The past year has not been good for Corning (GLW) . Shares are down about 13%, while the S&P 500 is up about 20%. Year to date GLW is in the hole as well (-3%), while the S&P has risen about 4%. Its been an out of favor value name that has not garnered the attention (or returns) of the large tech names that have been the shiny objects lining investors pockets.
Shares hit a 3-year low last week, but have been recovering in the wake of better than expected fourth quarter earnings (46 cents vs. 44 cent estimate), and guidance for the next three years that suggests 6%-8% compound annual sales growth, and 12%-15% annual compound earnings growth.
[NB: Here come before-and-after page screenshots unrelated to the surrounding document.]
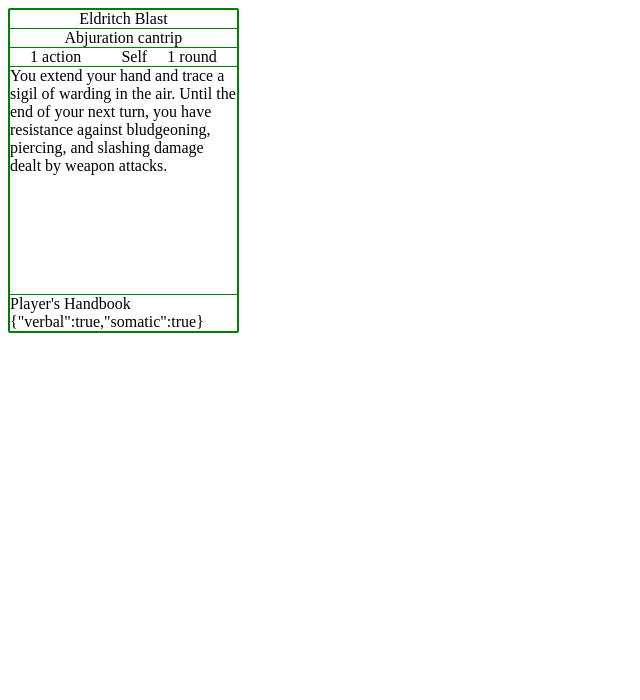
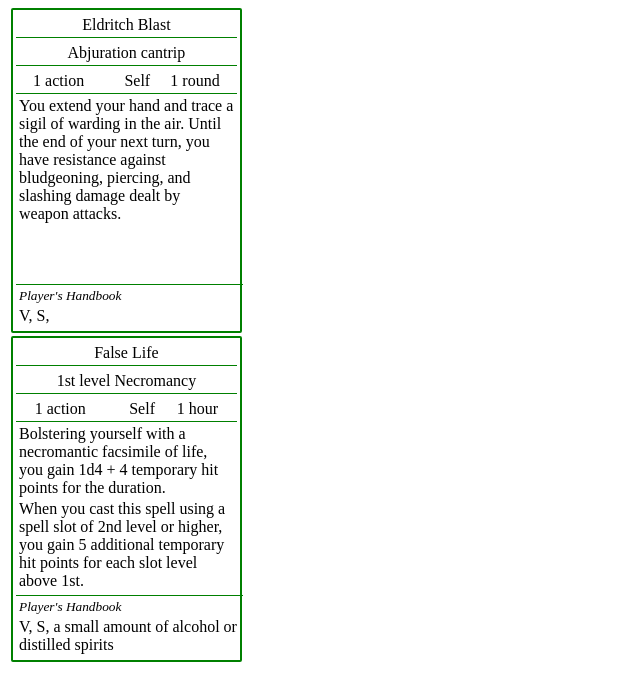
Before and after one commit to WBPiccolo/dndSpellBook, an Angular app: page / in a window 1280 px wide. Shown: the top 700 px of the page, without its empty margins (0-640 px from the left). Built offline with nearby package versions, Linux system fonts and the light colour scheme.

Commit message:
sviluppi

```diff
--- a/src/app/app.component.html
+++ b/src/app/app.component.html
@@ -1,3 +1,3 @@
 <div class="card-wrapper">
-  <card [spellData]="mockSpell"></card>
+  <card *ngFor="let spell of spellbook" [spellData]="spell"></card>
 </div>
--- a/src/app/app.component.ts
+++ b/src/app/app.component.ts
@@ -1,4 +1,5 @@
 import { Component } from '@angular/core';
+import { mockSpell, mockSpellbook } from './mock/spell';
 import { Spell } from './shared/spell';
 
 @Component({
@@ -7,21 +8,7 @@ import { Spell } from './shared/spell';
   styleUrls: ['./app.component.scss'],
 })
 export class AppComponent {
-  title = 'dndSpellBook';
+  title = 'Dungeons And Dragons SpellBook';
 
-  mockSpell: Spell = {
-    name: 'Eldritch Blast',
-    level: 'cantrip',
-    school: 'Abjuration',
-    castingTime: '1 action',
-    range: 'Self',
-    duration: '1 round',
-    components: {
-      verbal: true,
-      somatic: true,
-    },
-    description:
-      'You extend your hand and trace a sigil of warding in the air. Until the end of your next turn, you have resistance against bludgeoning, piercing, and slashing damage dealt by weapon attacks.',
-    source: "Player's Handbook",
-  };
+  spellbook: Spell[] = mockSpellbook;
 }
--- a/src/app/components/card/card.component.html
+++ b/src/app/components/card/card.component.html
@@ -9,7 +9,7 @@
       {{
         spellData?.level === "cantrip"
           ? spellData.school + " " + spellData.level
-          : spellData.level + " " + spellData.school
+          : spellData.level + " level " + spellData.school
       }}
       {{ spellData.isRitual ? "Ritual" : "" }}
     </div>
--- a/src/app/components/card/card.component.scss
+++ b/src/app/components/card/card.component.scss
@@ -1,3 +1,6 @@
+div {
+  margin: 3px;
+}
 .spell-name {
   margin-right: auto;
   margin-left: auto;
@@ -27,6 +30,7 @@
   border-top: 1px solid green;
 }
 
-.casting-details > div {
-  margin-left: 3%;
+.spell-source {
+  font-size: 10pt;
+  font-style: italic;
 }
--- a/src/app/components/card/card.component.ts
+++ b/src/app/components/card/card.component.ts
@@ -14,6 +14,16 @@ export class CardComponent implements OnInit {
   ngOnInit(): void {}
 
   getComponents(): string {
-    return JSON.stringify(this.spellData.components);
+    let formattedText = '';
+    this.spellData.components?.verbal ? (formattedText += 'V, ') : '';
+    this.spellData.components?.somatic ? (formattedText += 'S, ') : '';
+    this.spellData.components?.materials
+      ? (formattedText += this.spellData.components?.materials?.join(', '))
+      : '';
+    formattedText.trim();
+    formattedText[formattedText.length - 1] === ','
+      ? formattedText.slice(0, -1)
+      : '';
+    return formattedText;
   }
 }
--- /dev/null
+++ b/src/app/mock/spell.ts
@@ -0,0 +1,53 @@
+import { Spell } from '../shared/spell';
+
+export const mockSpell: Spell = {
+  name: 'Eldritch Blast',
+  level: 'cantrip',
+  school: 'Abjuration',
+  castingTime: '1 action',
+  range: 'Self',
+  duration: '1 round',
+  components: {
+    verbal: true,
+    somatic: true,
+  },
+  description:
+    'You extend your hand and trace a sigil of warding in the air. Until the end of your next turn, you have resistance against bludgeoning, piercing, and slashing damage dealt by weapon attacks.',
+  source: "Player's Handbook",
+};
+
+export const mockSpellbook: Spell[] = [
+  {
+    name: 'Eldritch Blast',
+    level: 'cantrip',
+    school: 'Abjuration',
+    castingTime: '1 action',
+    range: 'Self',
+    duration: '1 round',
+    components: {
+      verbal: true,
+      somatic: true,
+    },
+    description:
+      'You extend your hand and trace a sigil of warding in the air. Until the end of your next turn, you have resistance against bludgeoning, piercing, and slashing damage dealt by weapon attacks.',
+    source: "Player's Handbook",
+  },
+  {
+    name: 'False Life',
+    level: '1st',
+    school: 'Necromancy',
+    castingTime: '1 action',
+    range: 'Self',
+    duration: '1 hour',
+    components: {
+      verbal: true,
+      somatic: true,
+      materials: ['a small amount of alcohol or distilled spirits'],
+    },
+    description:
+      'Bolstering yourself with a necromantic facsimile of life, you gain 1d4 + 4 temporary hit points for the duration.',
+    atHigherLevels:
+      ' When you cast this spell using a spell slot of 2nd level or higher, you gain 5 additional temporary hit points for each slot level above 1st.',
+    source: "Player's Handbook",
+  },
+];
--- a/src/app/shared/spell.ts
+++ b/src/app/shared/spell.ts
@@ -9,7 +9,7 @@ export interface Spell {
   components?: {
     verbal?: boolean;
     somatic?: boolean;
-    material?: string[];
+    materials?: string[];
   };
   description?: string;
   atHigherLevels?: string;
```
Yet the story, for those wanting to buy and hold a somewhat inexpensive dividend grower, remains compelling, but certainly not sexy. GLW currently trades at about 14x next years' consensus estimates, and now yields 3.1% following Wednesday's announced 10% quarterly dividend increase to 22 cents/share.
That's the ninth consecutive year that GLW has increased the dividend, and during that period it has grown at an 18% compound annual growth rate. But GLW has also returned capital to shareholders in another way, through share buybacks. Since year-end 2012, the company has reduced shares outstanding from 1.452 billion to 775 million, representing a 47% decrease.
The company has indeed focused on returning capital to shareholders through its 2016-2019 Strategy and "Capital Allocation Framework" (a total of $12.5 billion), and its new 2020-2023 "Strategy & Growth Framework" in which GLW is aiming to return another $8 billion-$10 billion. With total dividend payments running at about $700 million/year, that would imply another $5 billion-$7 billion in share repurchases over the next five years.
Now, it is impossible to predict how many shares GLW will actually repurchase over the next four years, and at what price, or if the company can deliver. But, assuming it can, at $30/share, GLW could be reducing shares outstanding by another 170 million to 250 million, conceivably reducing shares outstanding by up to another 33%. Simultaneously, the dividend could continue to grow at a 10% annual clip, but time will tell.